Rip said all the right things ("It's a waste of energy. It ain't going to work."), but the numbers don't lie: the career .451 shooter managed just .386 from the field, and in the final three games he never made more than six field goals.

(I don't want to start previewing the next series just yet, but I should add that it doesn't figure to get any easier for Rip, considering the fact that he's gotten into it with several members of the Bulls over the past couple of seasons. No matter if it's Kirk Hinrich or Ben Gordon covering him, he'll have a four-inch height advantage, which suggests Chicago may need to resort in a bit of extracurricular physical play to contain him.)

    Antonio McDyess isn't always automatic.

McDyess shot at least 54% over each of the last four months of the regular season, but he opened the playoffs ice cold, shooting just 25% in four games. Will it last? I doubt it, but it was awfully frustrating (and surprising) from a guy whose stroke was pure gold down the stretch. That said, he wasn't a complete liability: he was the team's leading rebounder with 9.3 boards per game and a valuable defender as part of the army of big men Detroit threw at Dwight Howard.

    Flip Saunders doesn't quite trust the bench.

Well, that's not entirely true, as McDyess played his usual minutes. But Carlos Delfino saw his playing time slashed from 16.7 minutes in the regular season to just 12.3 in the first round. Flip Murray earned a DNP in the first game, while Lindsey Hunter got a DNP in two. Dale Davis saw a bit more action than usual, which was to be expected against Dwight Howard, but Jason Maxiell combined for just nine minutes in two games.

What's interesting, though, is that the bench came through on several different occasions, especially in Game 4. Delfino scored all eight of his points on Saturday in the second quarter, helping spark a 16-2 run for Detroit to regain the lead after being down by as many as 10 points. Murray played just as well during that same stretch, recording four steals (and should have gotten a fifth were it not for a phantom call that went Grant Hill's way).

Saunders can afford to give his starters more minutes in the playoffs -- TV timeouts are longer, plus there aren't any back-to-backs -- but when a player comes through like Delfino did on Saturday, it'd be nice to find him at least a few more minutes the rest of the way. Instead, he stayed glued to the bench until the final 19 seconds of the fourth, when he replaced Chris Webber simply because the Pistons wanted good free-throw shooters on the floor as the Magic tried to stop the clock by fouling.

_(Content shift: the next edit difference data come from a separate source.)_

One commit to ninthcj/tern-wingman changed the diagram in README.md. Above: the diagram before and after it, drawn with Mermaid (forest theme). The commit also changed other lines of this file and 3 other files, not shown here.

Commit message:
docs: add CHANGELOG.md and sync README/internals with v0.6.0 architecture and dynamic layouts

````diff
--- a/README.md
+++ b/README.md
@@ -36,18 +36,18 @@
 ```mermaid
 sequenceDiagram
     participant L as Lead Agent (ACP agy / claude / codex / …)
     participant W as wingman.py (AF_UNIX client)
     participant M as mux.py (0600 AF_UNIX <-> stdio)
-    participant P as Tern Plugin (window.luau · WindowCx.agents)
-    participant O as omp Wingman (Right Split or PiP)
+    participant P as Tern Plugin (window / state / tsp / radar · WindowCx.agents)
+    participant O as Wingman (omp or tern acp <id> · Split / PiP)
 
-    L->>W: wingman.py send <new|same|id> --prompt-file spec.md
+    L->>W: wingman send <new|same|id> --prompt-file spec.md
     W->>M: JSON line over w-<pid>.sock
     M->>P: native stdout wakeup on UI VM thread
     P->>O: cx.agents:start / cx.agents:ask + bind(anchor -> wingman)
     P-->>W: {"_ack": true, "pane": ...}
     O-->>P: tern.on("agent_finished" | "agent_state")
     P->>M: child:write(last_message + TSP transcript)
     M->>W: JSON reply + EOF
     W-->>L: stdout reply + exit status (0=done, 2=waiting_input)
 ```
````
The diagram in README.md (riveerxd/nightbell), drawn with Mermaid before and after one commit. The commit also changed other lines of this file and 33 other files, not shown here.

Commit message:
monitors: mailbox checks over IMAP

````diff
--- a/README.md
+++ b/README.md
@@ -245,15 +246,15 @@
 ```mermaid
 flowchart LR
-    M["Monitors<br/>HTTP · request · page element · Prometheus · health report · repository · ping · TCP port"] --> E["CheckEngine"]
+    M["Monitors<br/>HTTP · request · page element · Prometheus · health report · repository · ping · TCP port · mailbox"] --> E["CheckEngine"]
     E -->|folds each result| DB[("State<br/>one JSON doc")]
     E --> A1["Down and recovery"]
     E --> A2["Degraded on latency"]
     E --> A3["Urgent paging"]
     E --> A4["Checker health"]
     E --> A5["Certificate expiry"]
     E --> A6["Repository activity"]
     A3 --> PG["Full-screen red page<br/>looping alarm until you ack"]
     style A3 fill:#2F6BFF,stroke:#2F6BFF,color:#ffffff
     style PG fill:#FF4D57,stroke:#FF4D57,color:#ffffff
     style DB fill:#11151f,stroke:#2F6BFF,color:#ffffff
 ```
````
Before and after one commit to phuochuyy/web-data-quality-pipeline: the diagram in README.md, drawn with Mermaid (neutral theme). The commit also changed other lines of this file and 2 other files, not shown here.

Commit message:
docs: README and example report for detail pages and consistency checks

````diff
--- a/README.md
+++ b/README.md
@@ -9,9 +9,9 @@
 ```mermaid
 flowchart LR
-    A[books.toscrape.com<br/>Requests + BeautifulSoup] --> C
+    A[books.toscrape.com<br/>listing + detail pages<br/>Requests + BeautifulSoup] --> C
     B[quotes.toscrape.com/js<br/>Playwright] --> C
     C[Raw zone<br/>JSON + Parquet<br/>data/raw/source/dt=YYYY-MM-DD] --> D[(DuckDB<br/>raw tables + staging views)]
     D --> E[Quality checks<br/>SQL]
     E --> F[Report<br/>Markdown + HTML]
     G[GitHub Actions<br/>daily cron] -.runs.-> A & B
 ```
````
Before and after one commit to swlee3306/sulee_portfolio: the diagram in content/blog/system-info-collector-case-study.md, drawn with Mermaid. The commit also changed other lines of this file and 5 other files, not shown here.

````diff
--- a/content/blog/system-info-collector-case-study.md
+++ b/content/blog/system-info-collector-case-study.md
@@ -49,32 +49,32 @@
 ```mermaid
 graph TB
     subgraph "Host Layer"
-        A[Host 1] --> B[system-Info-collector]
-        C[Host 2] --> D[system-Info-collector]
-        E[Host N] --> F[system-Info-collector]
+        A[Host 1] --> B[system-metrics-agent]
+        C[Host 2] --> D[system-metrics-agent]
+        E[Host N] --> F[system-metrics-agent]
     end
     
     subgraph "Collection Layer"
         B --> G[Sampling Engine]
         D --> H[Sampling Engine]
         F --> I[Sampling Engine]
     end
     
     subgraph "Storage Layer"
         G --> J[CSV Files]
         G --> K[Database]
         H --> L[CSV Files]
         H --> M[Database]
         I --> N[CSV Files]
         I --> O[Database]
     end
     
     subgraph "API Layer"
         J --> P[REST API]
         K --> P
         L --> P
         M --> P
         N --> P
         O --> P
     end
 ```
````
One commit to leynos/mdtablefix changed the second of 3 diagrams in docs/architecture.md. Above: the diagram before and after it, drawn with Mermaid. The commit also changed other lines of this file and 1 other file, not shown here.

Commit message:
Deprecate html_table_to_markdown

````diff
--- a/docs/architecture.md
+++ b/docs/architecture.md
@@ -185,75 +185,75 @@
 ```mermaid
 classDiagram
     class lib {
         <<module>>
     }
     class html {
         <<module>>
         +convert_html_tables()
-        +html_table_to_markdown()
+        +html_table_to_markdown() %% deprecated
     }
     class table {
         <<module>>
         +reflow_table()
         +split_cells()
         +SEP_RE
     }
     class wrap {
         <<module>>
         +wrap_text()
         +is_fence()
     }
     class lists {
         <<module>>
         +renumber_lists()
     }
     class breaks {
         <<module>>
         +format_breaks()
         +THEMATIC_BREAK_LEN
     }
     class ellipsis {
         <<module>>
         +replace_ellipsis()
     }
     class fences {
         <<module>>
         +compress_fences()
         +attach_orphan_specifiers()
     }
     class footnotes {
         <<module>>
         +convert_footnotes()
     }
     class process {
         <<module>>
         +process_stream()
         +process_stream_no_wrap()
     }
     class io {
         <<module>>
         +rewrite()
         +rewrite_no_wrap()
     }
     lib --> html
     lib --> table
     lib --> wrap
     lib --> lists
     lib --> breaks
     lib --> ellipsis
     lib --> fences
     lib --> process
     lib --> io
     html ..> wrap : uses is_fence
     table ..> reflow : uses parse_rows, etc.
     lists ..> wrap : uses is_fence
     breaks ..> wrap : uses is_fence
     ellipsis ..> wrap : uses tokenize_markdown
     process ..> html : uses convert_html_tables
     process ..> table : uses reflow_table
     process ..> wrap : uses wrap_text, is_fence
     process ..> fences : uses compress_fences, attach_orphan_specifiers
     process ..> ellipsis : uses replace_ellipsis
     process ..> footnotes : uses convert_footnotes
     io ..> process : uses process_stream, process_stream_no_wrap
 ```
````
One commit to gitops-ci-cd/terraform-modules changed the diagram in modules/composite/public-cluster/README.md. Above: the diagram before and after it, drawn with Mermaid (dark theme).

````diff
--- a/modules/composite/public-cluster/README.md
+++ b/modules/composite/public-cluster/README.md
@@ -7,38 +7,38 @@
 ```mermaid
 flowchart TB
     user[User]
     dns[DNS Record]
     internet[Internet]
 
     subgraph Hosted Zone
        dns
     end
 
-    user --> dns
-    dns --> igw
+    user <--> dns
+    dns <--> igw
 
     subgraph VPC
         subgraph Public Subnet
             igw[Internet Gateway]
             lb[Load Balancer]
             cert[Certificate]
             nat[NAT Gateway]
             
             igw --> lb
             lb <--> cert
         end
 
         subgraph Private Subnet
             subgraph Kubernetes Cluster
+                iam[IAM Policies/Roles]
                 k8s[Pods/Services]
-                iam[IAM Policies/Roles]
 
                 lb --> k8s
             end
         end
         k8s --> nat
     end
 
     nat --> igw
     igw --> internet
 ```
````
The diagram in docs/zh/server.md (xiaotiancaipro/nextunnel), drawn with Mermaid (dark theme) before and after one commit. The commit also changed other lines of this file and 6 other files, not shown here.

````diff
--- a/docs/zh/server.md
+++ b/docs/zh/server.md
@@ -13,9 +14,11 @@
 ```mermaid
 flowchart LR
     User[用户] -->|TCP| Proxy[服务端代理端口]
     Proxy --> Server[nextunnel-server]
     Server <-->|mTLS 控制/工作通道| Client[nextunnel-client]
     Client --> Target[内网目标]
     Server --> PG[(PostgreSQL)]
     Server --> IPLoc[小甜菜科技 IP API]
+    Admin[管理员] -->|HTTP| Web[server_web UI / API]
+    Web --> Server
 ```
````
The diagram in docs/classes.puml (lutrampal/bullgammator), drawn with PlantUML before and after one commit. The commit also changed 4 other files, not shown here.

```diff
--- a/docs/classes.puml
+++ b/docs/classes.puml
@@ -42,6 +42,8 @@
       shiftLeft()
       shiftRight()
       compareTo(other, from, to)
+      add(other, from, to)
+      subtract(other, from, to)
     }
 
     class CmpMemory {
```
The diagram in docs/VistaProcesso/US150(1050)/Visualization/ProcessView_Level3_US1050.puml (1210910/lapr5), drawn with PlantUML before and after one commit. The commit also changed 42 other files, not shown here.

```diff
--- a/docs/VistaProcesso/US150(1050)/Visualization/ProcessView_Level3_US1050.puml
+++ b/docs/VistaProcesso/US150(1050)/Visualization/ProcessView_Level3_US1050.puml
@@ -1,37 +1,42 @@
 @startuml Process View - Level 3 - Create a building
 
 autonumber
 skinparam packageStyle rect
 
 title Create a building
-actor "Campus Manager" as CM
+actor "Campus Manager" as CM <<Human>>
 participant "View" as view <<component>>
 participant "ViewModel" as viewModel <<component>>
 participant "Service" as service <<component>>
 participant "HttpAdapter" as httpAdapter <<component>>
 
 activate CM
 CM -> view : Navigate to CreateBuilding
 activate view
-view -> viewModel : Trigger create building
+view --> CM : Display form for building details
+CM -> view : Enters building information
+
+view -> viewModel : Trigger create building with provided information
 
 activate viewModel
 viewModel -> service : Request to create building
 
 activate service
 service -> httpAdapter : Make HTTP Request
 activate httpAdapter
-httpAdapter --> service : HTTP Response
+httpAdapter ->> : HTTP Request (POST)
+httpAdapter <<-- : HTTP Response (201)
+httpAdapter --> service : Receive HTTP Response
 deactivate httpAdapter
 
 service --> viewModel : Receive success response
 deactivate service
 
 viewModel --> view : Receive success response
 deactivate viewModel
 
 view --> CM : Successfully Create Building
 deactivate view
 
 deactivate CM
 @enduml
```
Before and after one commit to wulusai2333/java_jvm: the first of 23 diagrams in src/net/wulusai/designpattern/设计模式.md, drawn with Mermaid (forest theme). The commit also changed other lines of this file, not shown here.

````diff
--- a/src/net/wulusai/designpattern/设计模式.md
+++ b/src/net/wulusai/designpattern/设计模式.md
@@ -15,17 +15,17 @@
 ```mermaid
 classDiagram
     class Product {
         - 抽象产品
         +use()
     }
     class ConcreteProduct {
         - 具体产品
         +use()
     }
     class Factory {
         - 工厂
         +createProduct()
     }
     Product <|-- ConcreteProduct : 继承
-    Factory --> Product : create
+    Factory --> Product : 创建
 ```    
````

    Chauncey Billups is indispensable.

As much as I wouldn't have minded a few extra minutes for Delfino and Murray, it was pretty obvious that the Pistons were hurting every time Chauncey left the ballgame. Was this because Detroit's best matchup was Chauncey's advantage over Jameer Nelson? Who knows, but the fact Saunders was willing to leave Hunter on the bench should be a sign that Billups will log monster minutes the rest of the way.

There were a few other semi-noteworthy things I wanted to point out that didn't fit under a neat heading: both Tayshaun Prince (.535) and Chris Webber (.583) shot well over 50%; the team as a whole shot .443 from three-point land; and just like in years past, the best way to slow Rasheed is to get him into foul trouble.

Did I miss anything? Was there anything else the Pistons can take from this series? Leave your suggestions in the comments.